### Task instructions
Extract the listing below in full, unchanged.

### Source material

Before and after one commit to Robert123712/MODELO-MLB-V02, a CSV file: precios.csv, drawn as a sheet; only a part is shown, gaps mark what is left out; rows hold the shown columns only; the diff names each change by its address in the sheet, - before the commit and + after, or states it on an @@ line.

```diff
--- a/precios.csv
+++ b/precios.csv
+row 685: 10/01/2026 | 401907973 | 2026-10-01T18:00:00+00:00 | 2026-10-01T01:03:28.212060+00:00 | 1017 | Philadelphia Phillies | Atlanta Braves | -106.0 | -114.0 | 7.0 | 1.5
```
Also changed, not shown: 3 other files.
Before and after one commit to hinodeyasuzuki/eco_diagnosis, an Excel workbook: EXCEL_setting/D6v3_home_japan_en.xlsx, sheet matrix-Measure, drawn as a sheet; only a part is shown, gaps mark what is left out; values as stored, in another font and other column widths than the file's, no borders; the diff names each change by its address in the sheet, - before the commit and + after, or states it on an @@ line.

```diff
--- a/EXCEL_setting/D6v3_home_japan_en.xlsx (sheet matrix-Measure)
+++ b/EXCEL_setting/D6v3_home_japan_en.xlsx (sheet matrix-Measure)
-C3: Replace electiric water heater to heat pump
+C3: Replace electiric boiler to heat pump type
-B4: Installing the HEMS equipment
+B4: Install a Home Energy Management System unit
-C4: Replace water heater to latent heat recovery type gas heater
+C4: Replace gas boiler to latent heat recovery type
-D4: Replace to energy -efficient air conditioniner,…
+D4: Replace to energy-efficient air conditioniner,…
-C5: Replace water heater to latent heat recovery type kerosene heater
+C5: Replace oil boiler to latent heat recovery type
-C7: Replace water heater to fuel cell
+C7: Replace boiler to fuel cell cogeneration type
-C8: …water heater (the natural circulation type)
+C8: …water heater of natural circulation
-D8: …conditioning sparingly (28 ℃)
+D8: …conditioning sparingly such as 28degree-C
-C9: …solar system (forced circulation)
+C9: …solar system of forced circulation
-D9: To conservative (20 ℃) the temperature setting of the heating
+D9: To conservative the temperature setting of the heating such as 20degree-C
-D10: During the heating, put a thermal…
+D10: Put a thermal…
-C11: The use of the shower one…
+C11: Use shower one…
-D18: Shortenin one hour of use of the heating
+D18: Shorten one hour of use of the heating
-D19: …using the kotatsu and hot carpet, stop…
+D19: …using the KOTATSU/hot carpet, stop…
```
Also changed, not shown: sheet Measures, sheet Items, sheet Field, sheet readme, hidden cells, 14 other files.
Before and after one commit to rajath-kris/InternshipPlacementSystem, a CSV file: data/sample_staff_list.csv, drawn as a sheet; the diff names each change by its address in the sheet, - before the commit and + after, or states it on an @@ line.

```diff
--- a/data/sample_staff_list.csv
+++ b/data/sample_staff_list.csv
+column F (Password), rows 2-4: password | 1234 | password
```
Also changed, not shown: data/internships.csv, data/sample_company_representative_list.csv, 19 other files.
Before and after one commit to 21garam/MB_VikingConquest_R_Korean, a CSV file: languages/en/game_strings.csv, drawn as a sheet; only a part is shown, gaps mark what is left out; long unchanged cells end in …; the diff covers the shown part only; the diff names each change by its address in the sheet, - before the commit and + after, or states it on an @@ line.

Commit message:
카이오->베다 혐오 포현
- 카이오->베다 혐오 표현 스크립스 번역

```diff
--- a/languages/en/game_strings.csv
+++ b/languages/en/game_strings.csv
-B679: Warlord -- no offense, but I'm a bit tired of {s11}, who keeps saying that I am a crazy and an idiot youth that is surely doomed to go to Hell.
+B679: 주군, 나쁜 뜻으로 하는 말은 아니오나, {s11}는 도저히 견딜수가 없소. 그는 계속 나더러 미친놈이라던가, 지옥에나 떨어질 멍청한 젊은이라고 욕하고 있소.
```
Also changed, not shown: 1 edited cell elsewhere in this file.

### Problem solution
Before and after one commit to Robert123712/MODELO-MLB-V02, a CSV file: precios.csv, drawn as a sheet; only a part is shown, gaps mark what is left out; rows hold the shown columns only; the diff names each change by its address in the sheet, - before the commit and + after, or states it on an @@ line.

```diff
--- a/precios.csv
+++ b/precios.csv
+row 685: 10/01/2026 | 401907973 | 2026-10-01T18:00:00+00:00 | 2026-10-01T01:03:28.212060+00:00 | 1017 | Philadelphia Phillies | Atlanta Braves | -106.0 | -114.0 | 7.0 | 1.5
```
Also changed, not shown: 3 other files.
Before and after one commit to hinodeyasuzuki/eco_diagnosis, an Excel workbook: EXCEL_setting/D6v3_home_japan_en.xlsx, sheet matrix-Measure, drawn as a sheet; only a part is shown, gaps mark what is left out; values as stored, in another font and other column widths than the file's, no borders; the diff names each change by its address in the sheet, - before the commit and + after, or states it on an @@ line.

```diff
--- a/EXCEL_setting/D6v3_home_japan_en.xlsx (sheet matrix-Measure)
+++ b/EXCEL_setting/D6v3_home_japan_en.xlsx (sheet matrix-Measure)
-C3: Replace electiric water heater to heat pump
+C3: Replace electiric boiler to heat pump type
-B4: Installing the HEMS equipment
+B4: Install a Home Energy Management System unit
-C4: Replace water heater to latent heat recovery type gas heater
+C4: Replace gas boiler to latent heat recovery type
-D4: Replace to energy -efficient air conditioniner,…
+D4: Replace to energy-efficient air conditioniner,…
-C5: Replace water heater to latent heat recovery type kerosene heater
+C5: Replace oil boiler to latent heat recovery type
-C7: Replace water heater to fuel cell
+C7: Replace boiler to fuel cell cogeneration type
-C8: …water heater (the natural circulation type)
+C8: …water heater of natural circulation
-D8: …conditioning sparingly (28 ℃)
+D8: …conditioning sparingly such as 28degree-C
-C9: …solar system (forced circulation)
+C9: …solar system of forced circulation
-D9: To conservative (20 ℃) the temperature setting of the heating
+D9: To conservative the temperature setting of the heating such as 20degree-C
-D10: During the heating, put a thermal…
+D10: Put a thermal…
-C11: The use of the shower one…
+C11: Use shower one…
-D18: Shortenin one hour of use of the heating
+D18: Shorten one hour of use of the heating
-D19: …using the kotatsu and hot carpet, stop…
+D19: …using the KOTATSU/hot carpet, stop…
```
Also changed, not shown: sheet Measures, sheet Items, sheet Field, sheet readme, hidden cells, 14 other files.
Before and after one commit to rajath-kris/InternshipPlacementSystem, a CSV file: data/sample_staff_list.csv, drawn as a sheet; the diff names each change by its address in the sheet, - before the commit and + after, or states it on an @@ line.

```diff
--- a/data/sample_staff_list.csv
+++ b/data/sample_staff_list.csv
+column F (Password), rows 2-4: password | 1234 | password
```
Also changed, not shown: data/internships.csv, data/sample_company_representative_list.csv, 19 other files.
Before and after one commit to 21garam/MB_VikingConquest_R_Korean, a CSV file: languages/en/game_strings.csv, drawn as a sheet; only a part is shown, gaps mark what is left out; long unchanged cells end in …; the diff covers the shown part only; the diff names each change by its address in the sheet, - before the commit and + after, or states it on an @@ line.

Commit message:
카이오->베다 혐오 포현
- 카이오->베다 혐오 표현 스크립스 번역

```diff
--- a/languages/en/game_strings.csv
+++ b/languages/en/game_strings.csv
-B679: Warlord -- no offense, but I'm a bit tired of {s11}, who keeps saying that I am a crazy and an idiot youth that is surely doomed to go to Hell.
+B679: 주군, 나쁜 뜻으로 하는 말은 아니오나, {s11}는 도저히 견딜수가 없소. 그는 계속 나더러 미친놈이라던가, 지옥에나 떨어질 멍청한 젊은이라고 욕하고 있소.
```
Also changed, not shown: 1 edited cell elsewhere in this file.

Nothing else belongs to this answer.